“He came right from it pretty quickly after being in a really bad state,” said Kyle.
Kyle gave Finn an easy 2014 and they came back out strong in 2015, placing third in the CCI** at Ocala. They moved up to advanced in the late summer and completed the CIC*** at Poplar Place (Ga.) in September.
Kyle has learned to make competitions like games for Finn.
“The big thing is it’s got to be fun for him or you won’t be going forward with him. That’s something I learned through having his mother and riding an older sister of his and then an older brother of his,” he said. “If it’s not entertaining to them, then they’re not going to do it.
“I’m obviously not subtle in how I ride, but I really encourage him and I really try to help him around a course and keep him up in front of the leg. If he can just look at each question as a puzzle, he works on solving it like no other horse. It’s a very interesting challenge, but he’s one of the most rewarding horses I’ve ever had to ride because he communicates so much with you, and he’s such a personality.”

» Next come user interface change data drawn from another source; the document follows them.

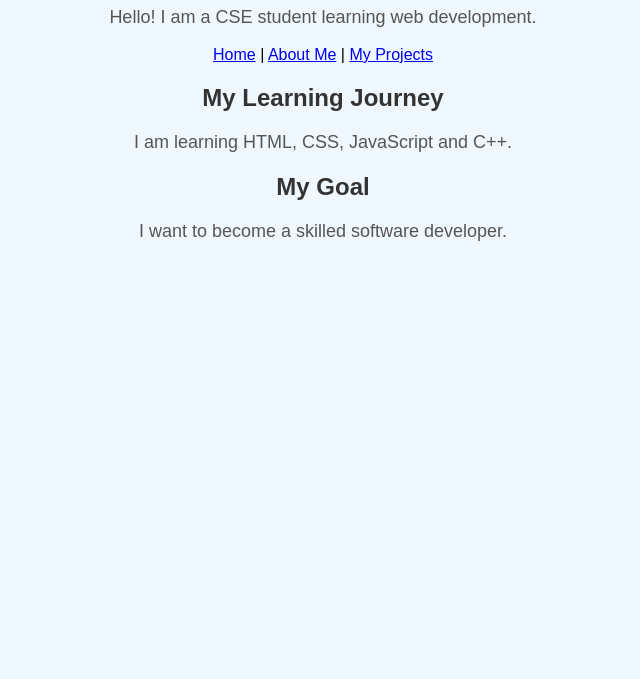
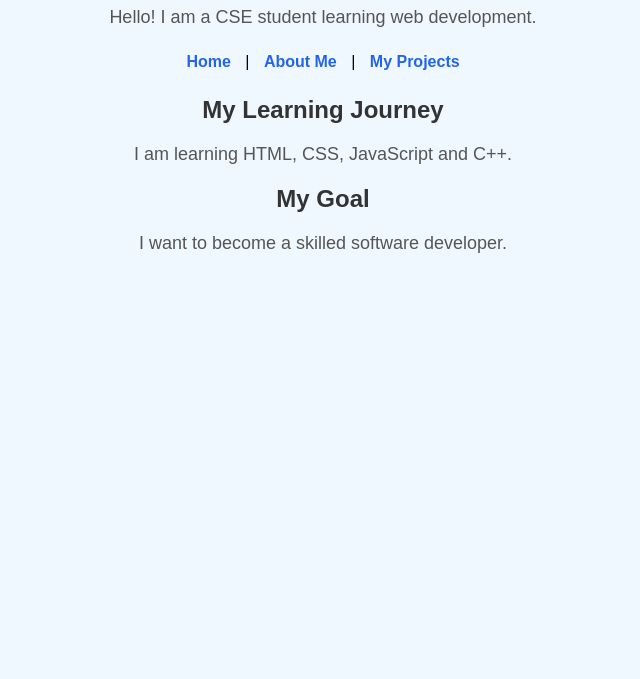
Before and after one commit to piyushbenshla1/web-devlopment-practice, a plain HTML site: page index.html in a window 1280 px wide. Shown: the part 121-800 px from the top of the page, without its empty margins (317-957 px from the left). Drawn offline with Linux system fonts and the light colour scheme.

Commit message:
style homepage navigation links

```diff
--- a/style.css
+++ b/style.css
@@ -17,3 +17,17 @@ p {
     color: #555555;
     font-size: 18px;
 }
+nav {
+    margin: 25px 0;
+}
+
+nav a {
+    color: #2563eb;
+    text-decoration: none;
+    margin: 10px;
+    font-weight: bold;
+}
+
+nav a:hover {
+    text-decoration: underline;
+}
```
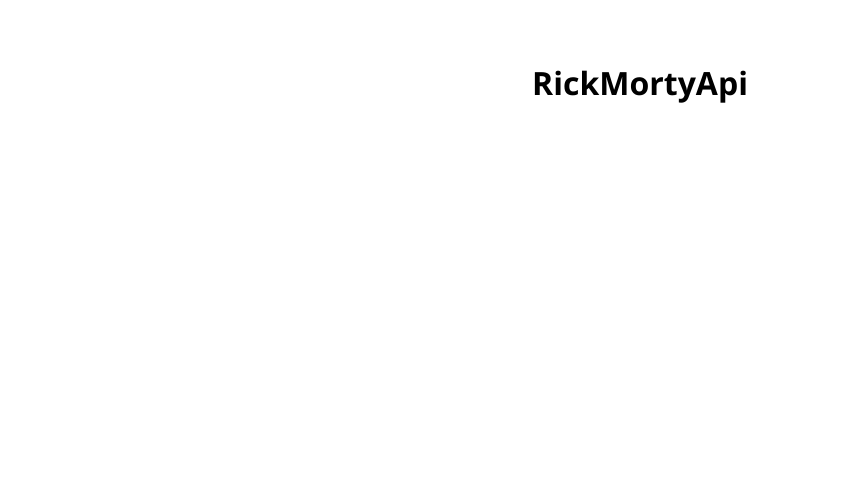
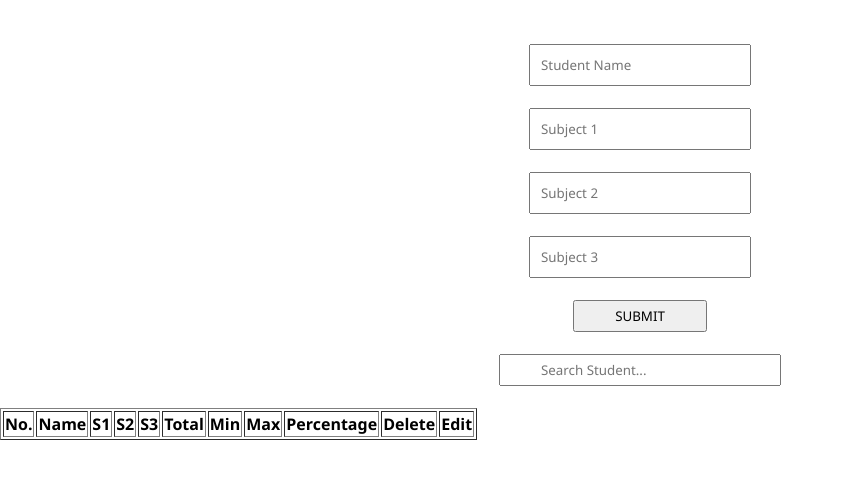
Before and after one commit to userFbi/React-tasks, a React (Create React App) app: page / in a window 1280 px wide. Shown: the top 478 px of the page, without its empty margins (0-844 px from the left). Built offline with nearby package versions, Linux system fonts and the light colour scheme; no server answers.

Commit message:
filed modified

```diff
--- a/src/App.jsx
+++ b/src/App.jsx
@@ -3,18 +3,22 @@ import './App.css';
 import CartData from './CartData/CartData';
 import ProductCards from './ProductCards/ProductCards';
 import CrudResult from './ResultCrud/CrudResult';
+import TicTacToe from './TicTacToe/TicTacToe';
 // import StudentResult from './useStateResulte/Student';
 
 function App() {
   return (
     <div className="App">
       {/* <StudentResult/> */}
-      {/* <CrudResult /> */}
+      <CrudResult />
       {/* <CartData /> */}
       {/* <ProductCards/> */}
-      <div style={{ display: "flex", justifyContent: "center", marginTop: "40px" }}>
+
+      {/* <div style={{ display: "flex", justifyContent: "center", marginTop: "40px" }}>
         <RickMortyApi />
-      </div>
+      </div> */}
+
+      {/* <TicTacToe /> */}
     </div>
   );
 }
--- a/src/ResultCrud/CrudResult.jsx
+++ b/src/ResultCrud/CrudResult.jsx
@@ -105,10 +105,11 @@ const StudentResult = () => {
       <table border={1}>
         <thead>
           <tr>
+            <th>No.</th>
             <th>Name</th>
-            <th>M1</th>
-            <th>M2</th>
-            <th>M3</th>
+            <th>S1</th>
+            <th>S2</th>
+            <th>S3</th>
             <th>Total</th>
             <th>Min</th>
             <th>Max</th>
@@ -122,6 +123,7 @@ const StudentResult = () => {
           {filteredList.map((i, index) => (
             <>
               <tr key={index}>
+                <td><span><b>{index+1}</b></span></td>
                 <td>{i.name}</td>
                 <td>{i.m1}</td>
                 <td>{i.m2}</td>
--- /dev/null
+++ b/src/TicTacToe/TicTacToe.jsx
@@ -0,0 +1,9 @@
+import React from 'react'
+
+const TicTacToe = () => {
+    return (
+        <div><h1>TicTacToe</h1></div>
+    )
+}
+
+export default TicTacToe
```
Also changed, not shown: src/ApiCall/RickMortyApi.jsx (+45 -0 lines).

He would love to make a bid for the Canadian Olympic team this year, but knows he’d need to qualify, and he’s not in a rush with Finn considering his age.
“He’s 10 years old—it’s not like he needs to be going to the Olympics. He needs to be at this level I think right now, and he’ll tell me through the spring what he’s thinking, because the one thing with him is he’s not shy to let you know,” he said.
“I’m excited to see him in the atmosphere down there,” he said of Wellington. “He’s been in bigger shows, but he’s never been in anything like what he’s going to see this weekend. I’m really excited about it and so thankful I got invited. I hope to do more of these in the future.”
Follow along at www.coth.com on Friday and Saturday for coverage from the Wellington Eventing Showcase and live streaming.